Donald Trump has announced plans to cut the USA corporate tax rate from 35 per cent to just 15 per cent as part of a wider tax overhaul, which could result in negative implications for Australia according to BDO tax partner Marcus Leonard.
“The US currently has the world’s highest statutory corporate tax rate, and Trump’s proposal to slash the rate from 35 per cent to 15 per cent would certainly act as an incentive to create jobs and boost investment in the US economy,” Mr Leonard said.
“He also proposes to eliminate most business tax subsidies to offset the benefits reaped by the corporate taxpayers. There would also be significant marginal tax rate cuts for individuals.”

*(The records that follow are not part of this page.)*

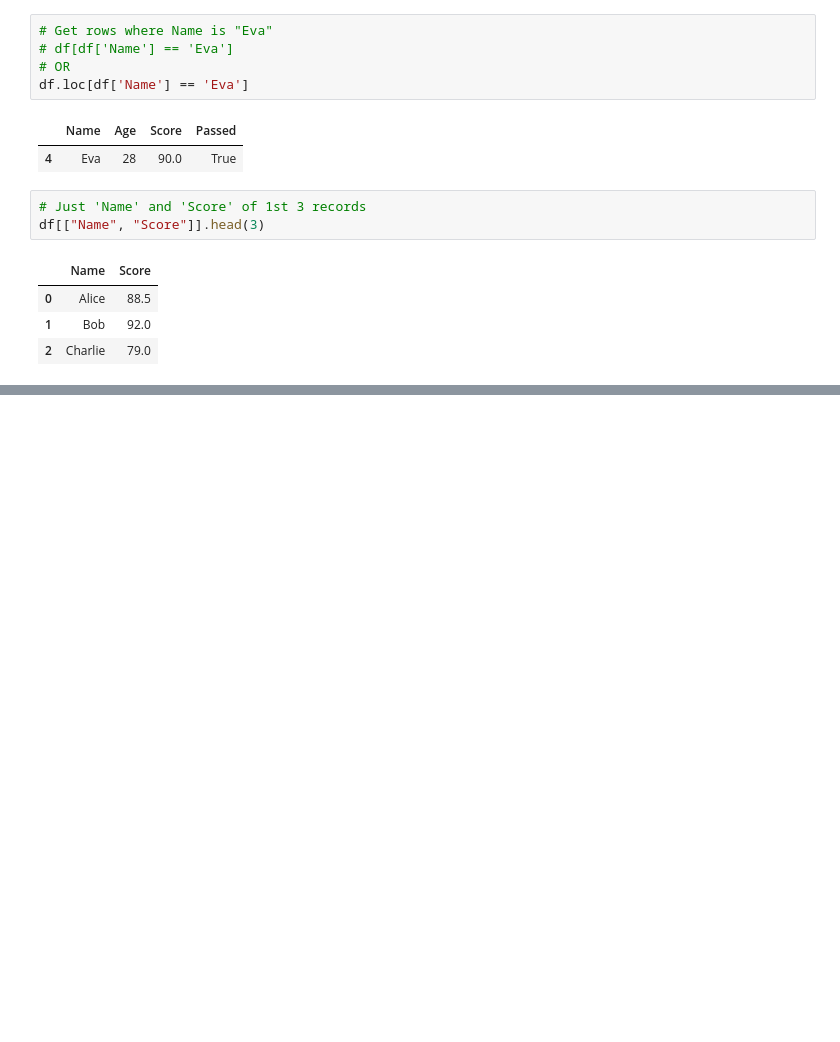
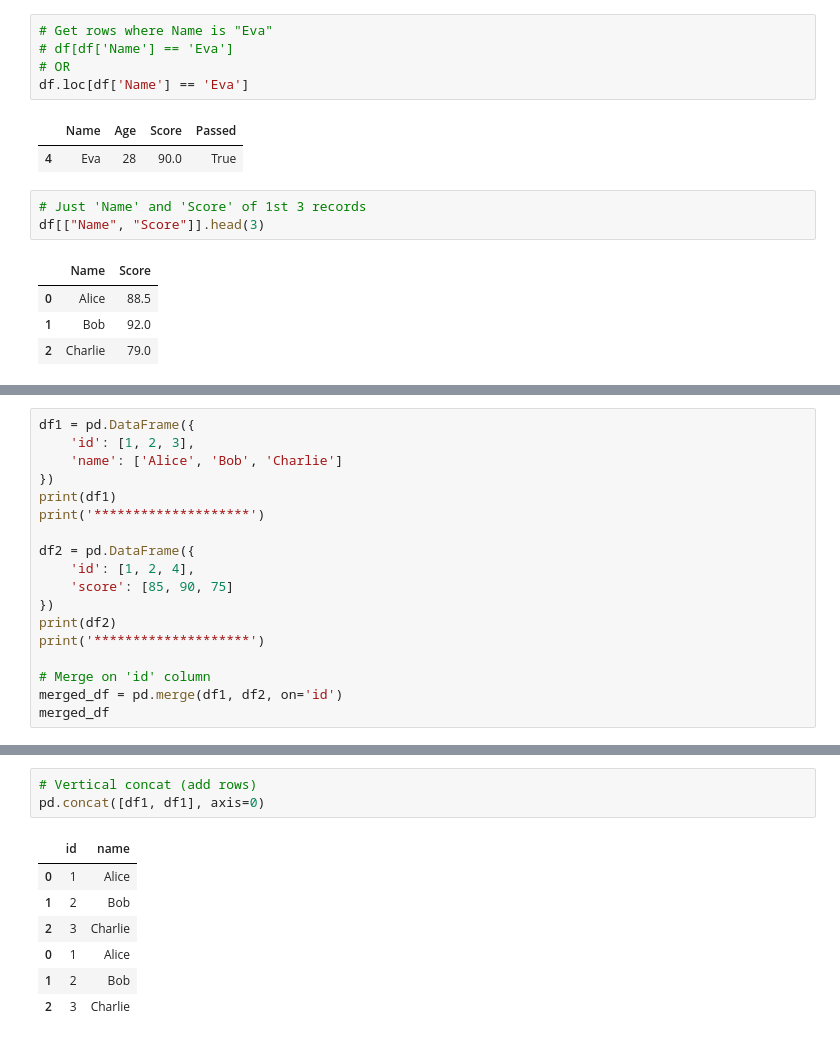
Before and after one commit to xyzabcdefghi/Pandas-1, a Jupyter notebook: Pandas_combined_with_notes.ipynb, the cells around one changed output, grey strips where cells are left out. Drawn from its saved outputs; the diff is of its cells as text; blank space fills up the shorter version.

```diff
--- a/Pandas_combined_with_notes.ipynb
+++ b/Pandas_combined_with_notes.ipynb
@@ -2829,0 +2986,18 @@ df[["Name", "Score"]].head(3)
+# %%
+df1 = pd.DataFrame({
+    'id': [1, 2, 3],
+    'name': ['Alice', 'Bob', 'Charlie']
+})
+print(df1)
+print('********************')
+
+df2 = pd.DataFrame({
+    'id': [1, 2, 4],
+    'score': [85, 90, 75]
+})
+print(df2)
+print('********************')
+
+# Merge on 'id' column
+merged_df = pd.merge(df1, df2, on='id')
+merged_df
@@ -2829,0 +3018,11 @@ df[["Name", "Score"]].head(3)
+# %%
+# Vertical concat (add rows)
+pd.concat([df1, df1], axis=0)
+# %% [output]
+|  | id | name |
+| 0 | 1 | Alice |
+| 1 | 2 | Bob |
+| 2 | 3 | Charlie |
+| 0 | 1 | Alice |
+| 1 | 2 | Bob |
+| 2 | 3 | Charlie |
```
Also changed, not shown: parts of 23 cells of this notebook.
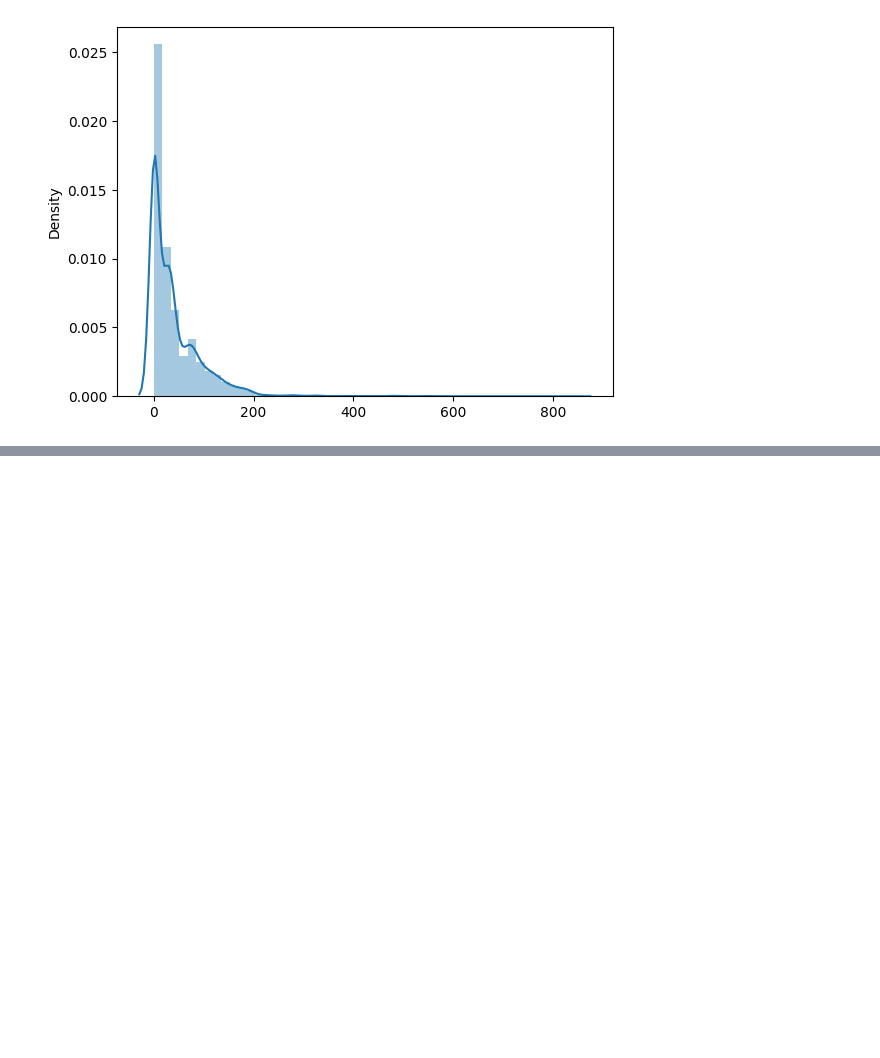
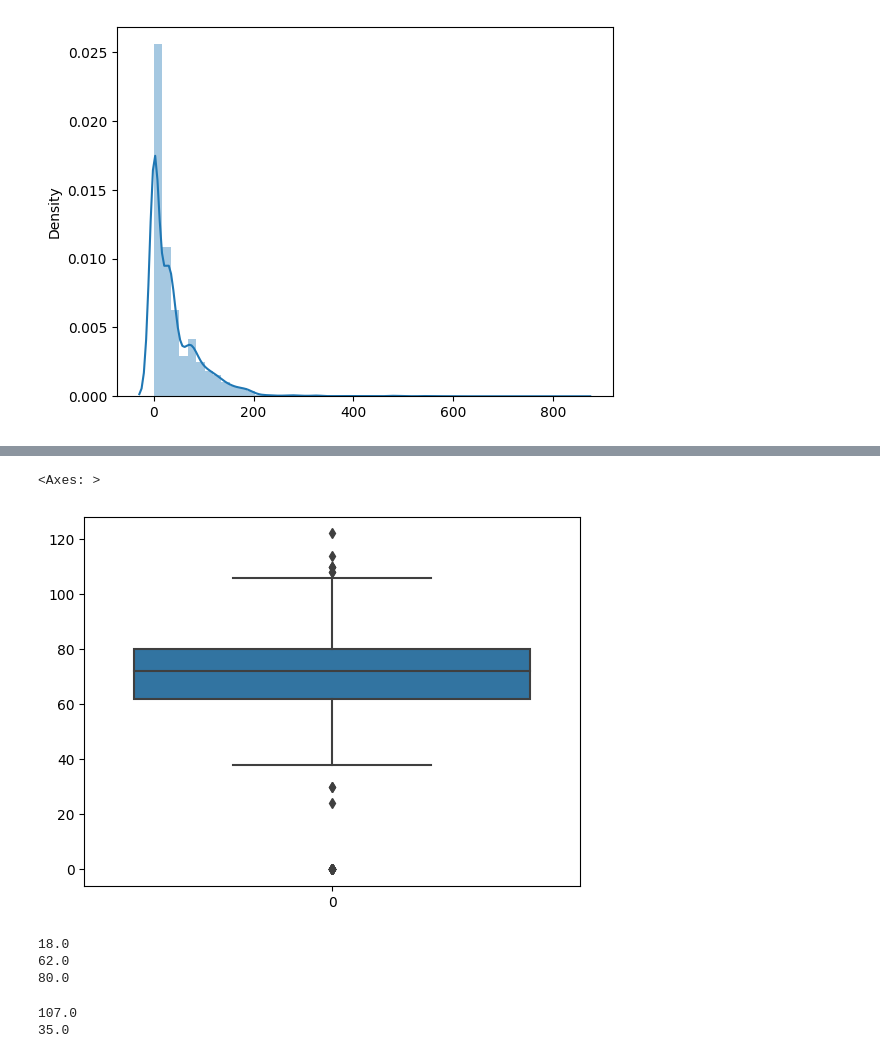
Before and after one commit to Karthick823/Outlier-detection, a Jupyter notebook: Outlier detection.ipynb, the cells around one changed output, grey strips where cells are left out. Drawn from its saved outputs; the diff is of its cells as text; code cells hidden in the pictures; blank space fills up the shorter version.

```diff
--- a/Outlier detection.ipynb
+++ b/Outlier detection.ipynb
@@ -114,0 +152,3 @@ https://gist.github.com/mwaskom/de44147ed2974457ad6372750bbe5751
+# %%
+df = pd.read_csv('https://raw.githubusercontent.com/nethajinirmal13/Training-datasets/main/diabetes.csv')
+df.sample(5)
@@ -114,0 +162,26 @@ https://gist.github.com/mwaskom/de44147ed2974457ad6372750bbe5751
+# %%
+sns.boxplot(df['BloodPressure'])
+# %% [output]
+<Axes: >
+[figure, added]
+# %%
+#Finding the IQR
+percentile25 = df['BloodPressure'].quantile(0.25)
+percentile75 = df['BloodPressure'].quantile(0.75)
+iqr=percentile75 - percentile25
+print(iqr)
+print(percentile25)
+print(percentile75)
+# %% [output]
+18.0
+62.0
+80.0
+# %%
+#Finding upper and lower limit
+upper_limit = percentile75 + 1.5 * iqr
+lower_limit = percentile25 - 1.5 * iqr
+print(upper_limit)
+print(lower_limit)
+# %% [output]
+107.0
+35.0
```
Also changed, not shown: parts of 47 cells of this notebook, 1 other file.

Mr Leonard fears that this cut will leave Australia in an even worse position on the global stage.
“In comparison, the relatively high Australian corporate tax rate - even with the government’s recent rate reduction to 27.5 per cent for small to medium businesses - acts as a significant roadblock for investment into Australia as the competition for highly mobile capital increases,” he said.
Mr Leonard emphasised that the total tax overhaul approach being taken by Trump should be replicated in Australia.
“The proposed US corporate tax changes are part of a comprehensive overhaul of many aspects of the US Federal Tax System, which is in stark contrast to Australia’s stand-alone corporate tax rate reductions,” he said.
“Australia needs to follow suit and look at the government’s recently announced corporate tax reductions as the first step of a holistic reform of the Australian tax regime.”
If Australia wants to be competitive on the world stage, it needs to attract capital from global capital markets according to Mr Leonard, who highlighted the direct correlation between the corporate tax rate of a country and the level of cross-border investment there.
“Attracting foreign direct investment is the primary goal of many who advocate reductions in statutory company tax rates,” Mr Leonard said.
“The potential benefits to Australia of greater foreign direct investment include greater labour income through increased productivity and possibly employment and positive externalities or spillovers associated with foreign direct investment, which could improve labour and capital productivity.”